• 1. Introduce or review the concept of adaptations.
    Write the word adaptation on the board. Ask students to define this word as it relates to animals. Ask:

    • Why do animals have special adaptations to their habitats?
    • What examples of animal adaptation can you think of near where you live?
    • What types of adaptations in marine animals have you previously learned about?

    Encourage students to think about adaptations in marine animals related to obtaining food, providing camouflage or safety from predators, or dealing with changes in temperature, salinity, pressure, lack of sunlight, and need for oxygen.

    2. Have students identify animal adaptations in a National Geographic photo gallery.
    Show students the photo gallery and have them take turns reading aloud the captions as the class looks at each photo. Ask students to identify information about adaptations in each caption. For those captions that do not include adaptation information, challenge students to find visual evidence of adaptation. For example, needlefish travel in schools to protect themselves from predators; their color and size help them blend into their surroundings. Portuguese man-of-wars have air bladders that allow them to float on or near the surface of the ocean. These communal organisms use their air bladders like sails, allowing wind to move them through the water. The green sea turtle’s shell protects it from predators.

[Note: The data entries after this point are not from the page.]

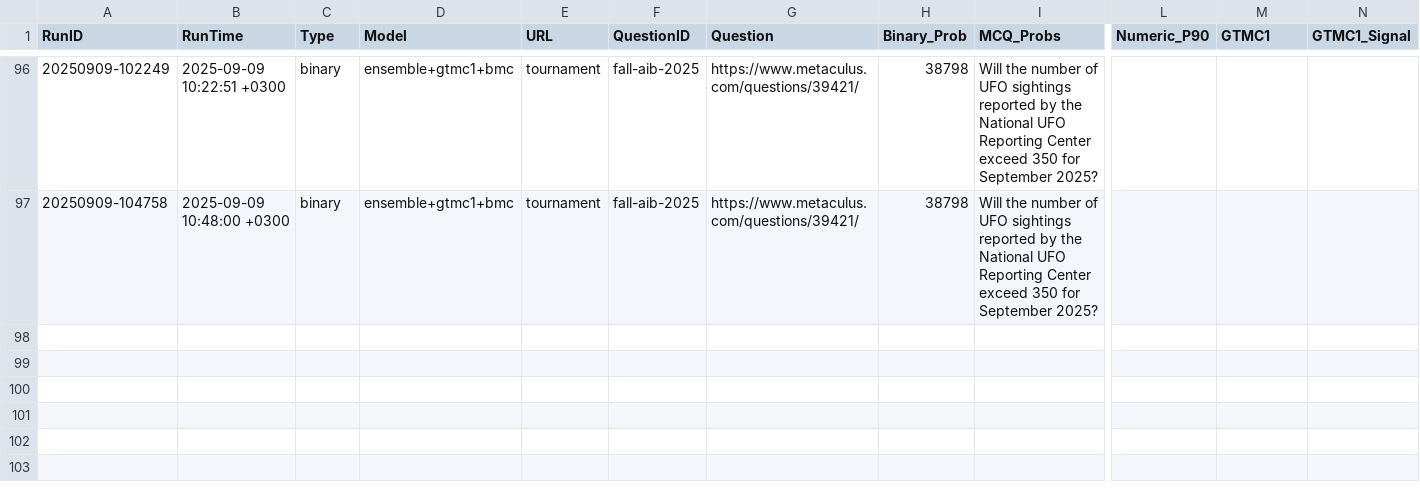
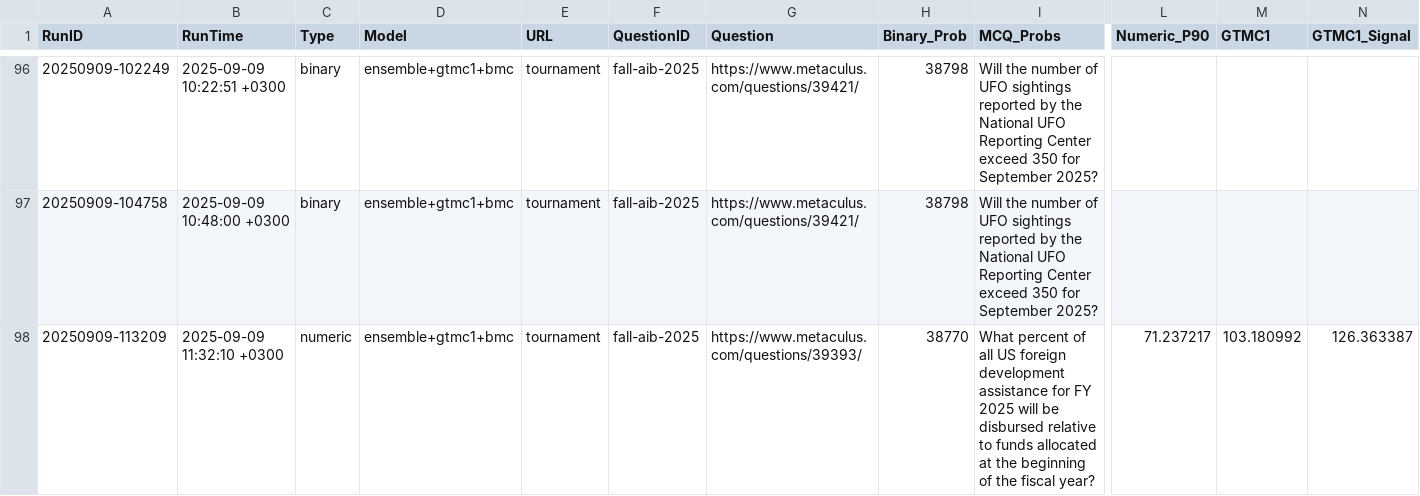
Before and after one commit to Metaculus/metac-bot-template, a CSV file: forecasts.csv, drawn as a sheet; only a part is shown, gaps mark what is left out; rows hold the shown columns only; the diff names each change by its address in the sheet, - before the commit and + after, or states it on an @@ line.

```diff
--- a/forecasts.csv
+++ b/forecasts.csv
+row 98: 20250909-113209 | 2025-09-09 11:32:10 +0300 | numeric | ensemble+gtmc1+bmc | tournament | fall-aib-2025 | https://www.metaculus.com/questions/39393/ | 38770 | What percent of all US foreign development assistance for FY 2025 will be disbursed relative to funds allocated at the beginning of the fiscal year? | 71.237217 | 103.180992 | 126.363387
```
Also changed, not shown: forecasts_by_model.csv.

    3. Have students make predictions about ocean habitats.
    Ask students to predict how different ocean habitats might affect the animal adaptations seen there. Ask:

    • How different is life at the surface of the ocean from life at the bottom?
    • What types of adaptations might marine animals need to have near the surface versus near the bottom?
  • Subjects & Disciplines

    • Science
      • Biological and life sciences

    Learning Objectives

    Students will:

    • identify visual evidence of adaptations
    • make predictions about how marine animal adaptations vary by habitat

    Teaching Approach

    • Learning-for-use

    Teaching Methods

    • Discussions
    • Visual instruction

    Skills Summary

    This activity targets the following skills:


    National Standards, Principles, and Practices

    National Science Education Standards

  • What You’ll Need

    Required Technology

    • Internet Access: Required
    • Tech Setup: 1 computer per classroom, Projector

    Physical Space

    • Classroom

    Grouping

    • Large-group instruction
  • Background Information

    Animals adapt to their environments to help them survive. Ocean animals have unique adaptations depending on what ocean habitat they live in.


    Prior Knowledge

    • None

    Recommended Prior Activities


    Vocabulary

    Term Part of Speech Definition Encyclopedic Entry
    adaptation Noun

    a modification of an organism or its parts that makes it more fit for existence. An adaptation is passed from generation to generation.

    Encyclopedic Entry: adaptation
    habitat Noun

    environment where an organism lives throughout the year or for shorter periods of time.

    Encyclopedic Entry: habitat
    marine Adjective

    having to do with the ocean.

    predator Noun

    animal that hunts other animals for food.

    salinity Noun

    saltiness.

    For Further Exploration

    Websites

Funder

NOAA: National Marine Sanctuary Program